2. In the 1999 Speech from the Throne the Government said that parallel-importing bans for periods of up to two years would be introduced for new-release music recordings, motion picture titles, books, and software products. The Government's expectation in proposing parallel-importing restrictions was that giving the New Zealand subsidiaries of international producers and publishers a greater ability to guarantee profit margins on foreign titles they distribute in New Zealand would encourage them to make greater investments in local talent, and would also promote more of the fruits of that talent into off-shore markets.
3. In March and April 2000 the Ministry of Economic Development consulted with creative-industries stakeholders on the Government's proposal to introduce parallel-importing bans for creative-industries products. On the basis of that consultation, the Ministry reported to Government that there was insufficient evidence to suggest that parallel-importing bans on these products would achieve the Government's policy objective of encouraging more international investment in, and overseas promotion of, New Zealand creative talent.
4. The majority of the arguments made in submissions by advocates of the proposed parallel-importing bans related to concerns other than the Government's cultural industries development objective, which was the basis on which the Government undertook to review parallel importing for the creative industries. These included arguments that parallel-importing restrictions are required to combat piracy, to remove the possibility of New Zealand books being imported from other countries, and to prevent the rental of motion picture DVDs not officially released in New Zealand.
5. Consumer groups, libraries, educational institutions, and local Internet retailers expressed concerns about the adverse impacts of parallel-importing restrictions. They argued that the restrictions would result in increased prices, fewer titles available from local retailers, and (possibly) longer waiting times for new-release titles. These concerns are, to some degree, supported by contentions that the threat of parallel importing has resulted in New Zealand retail prices for books, music and software remaining steady despite a depreciating exchange rate. It also appears that the ability to parallel-import titles has contributed to the availability of a wider range of titles, earlier release dates, and improved service from distributors.

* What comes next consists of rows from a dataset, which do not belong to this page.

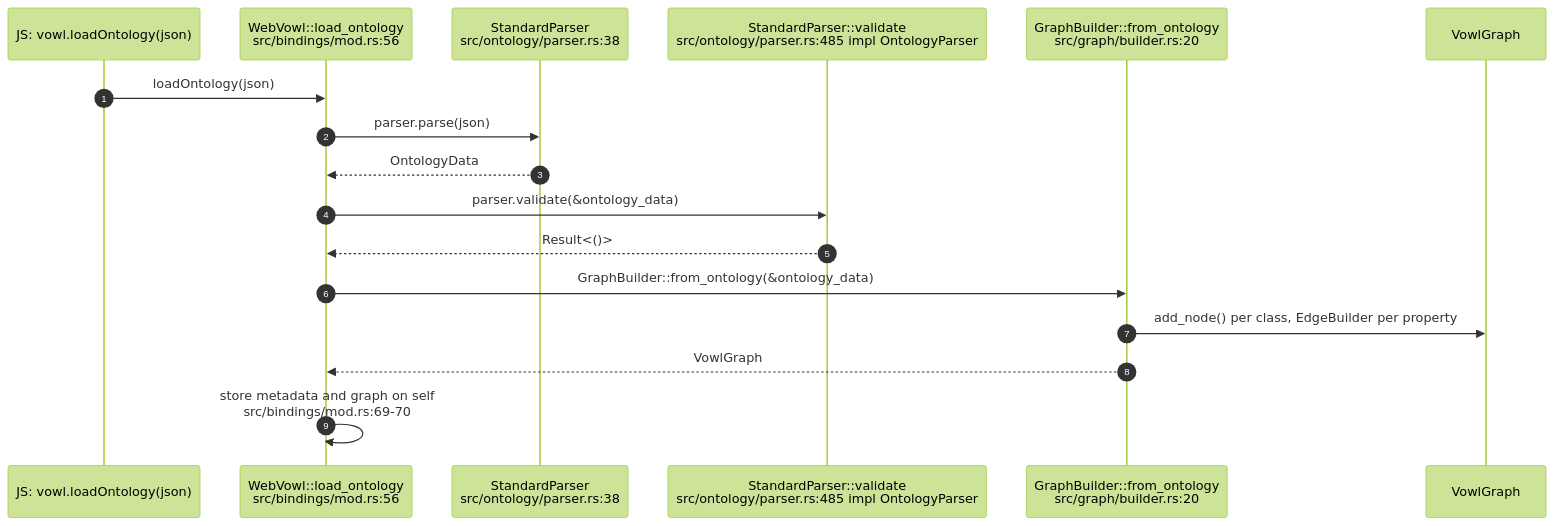
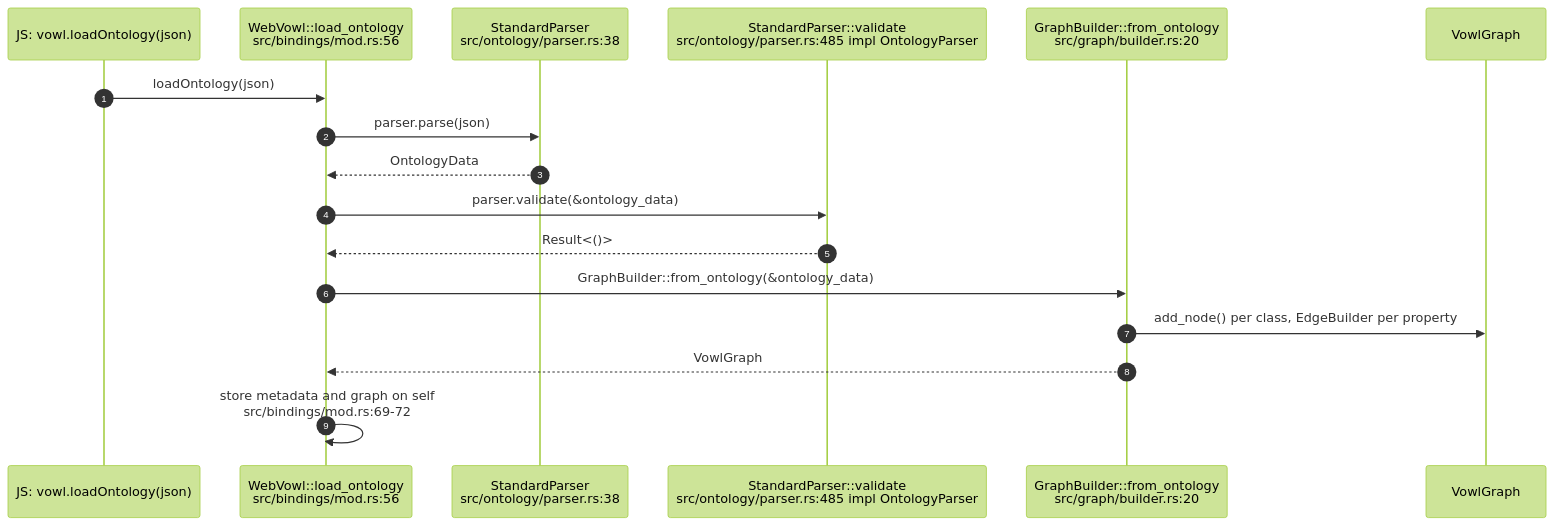
One commit to DreamLab-AI/VisionFlow changed the first of 5 diagrams in docs/diagrams/vowl-wasm/02-owl-parse-to-graph-model.md. Above: the diagram before and after it, drawn with Mermaid (forest theme). The commit also changed other lines of this file and 154 other files, not shown here.

First line of the commit message:
docs(diagrams): re-stamp 154 topics whose every citation still reads the same text at the current heads

````diff
--- a/docs/diagrams/vowl-wasm/02-owl-parse-to-graph-model.md
+++ b/docs/diagrams/vowl-wasm/02-owl-parse-to-graph-model.md
@@ -26,19 +26,19 @@
 ```mermaid
 sequenceDiagram
     autonumber
     participant JS as JS: vowl.loadOntology(json)
     participant WV as WebVowl::load_ontology<br/>src/bindings/mod.rs:56
     participant SP as StandardParser<br/>src/ontology/parser.rs:38
     participant OV as StandardParser::validate<br/>src/ontology/parser.rs:485 impl OntologyParser
     participant GB as GraphBuilder::from_ontology<br/>src/graph/builder.rs:20
     participant G as VowlGraph
     JS->>WV: loadOntology(json)
     WV->>SP: parser.parse(json)
     SP-->>WV: OntologyData
     WV->>OV: parser.validate(&ontology_data)
     OV-->>WV: Result<()>
     WV->>GB: GraphBuilder::from_ontology(&ontology_data)
     GB->>G: add_node() per class, EdgeBuilder per property
     GB-->>WV: VowlGraph
-    WV->>WV: store metadata and graph on self<br/>src/bindings/mod.rs:69-70
+    WV->>WV: store metadata and graph on self<br/>src/bindings/mod.rs:69-72
 ```
````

6. The implications of new technologies and changing consumer behaviour also need to be considered in determining the effectiveness of parallel-importing bans - both for achieving the Government's policy objective and for restraining parallel trade. The potential for greater use of Internet mail ordering, new formats for recording and storing creative works, and the development of electronic distribution of copyright goods are all relevant.
7. A key concern cited in many submissions related to the presence of pirated material in New Zealand. Piracy is a separate issue from parallel importing, and separate initiatives are underway to directly address these concerns. Strengthened anti-piracy and anti-counterfeiting measures are to be included in a new Trade Marks Bill that will be introduced to Parliament in 2001. The Government is also examining whether a reversal in the onus of proof in civil copyright-infringement proceedings will assist right holders in taking actions against suspected pirated material. In addition, publicity campaigns are planned to increase awareness about the theft of intellectual property in general, and about border-enforcement assistance offered by the New Zealand Customs Service.
8. Submissions are invited from creative-industries stakeholders and other interested groups and individuals on the proposed parallel-importing bans, the Ministry's comments on arguments made in support of the ban, the potential effects of parallel-importing restrictions, and the anti-piracy initiatives under development. The closing date for submissions is Friday 30 March 2001.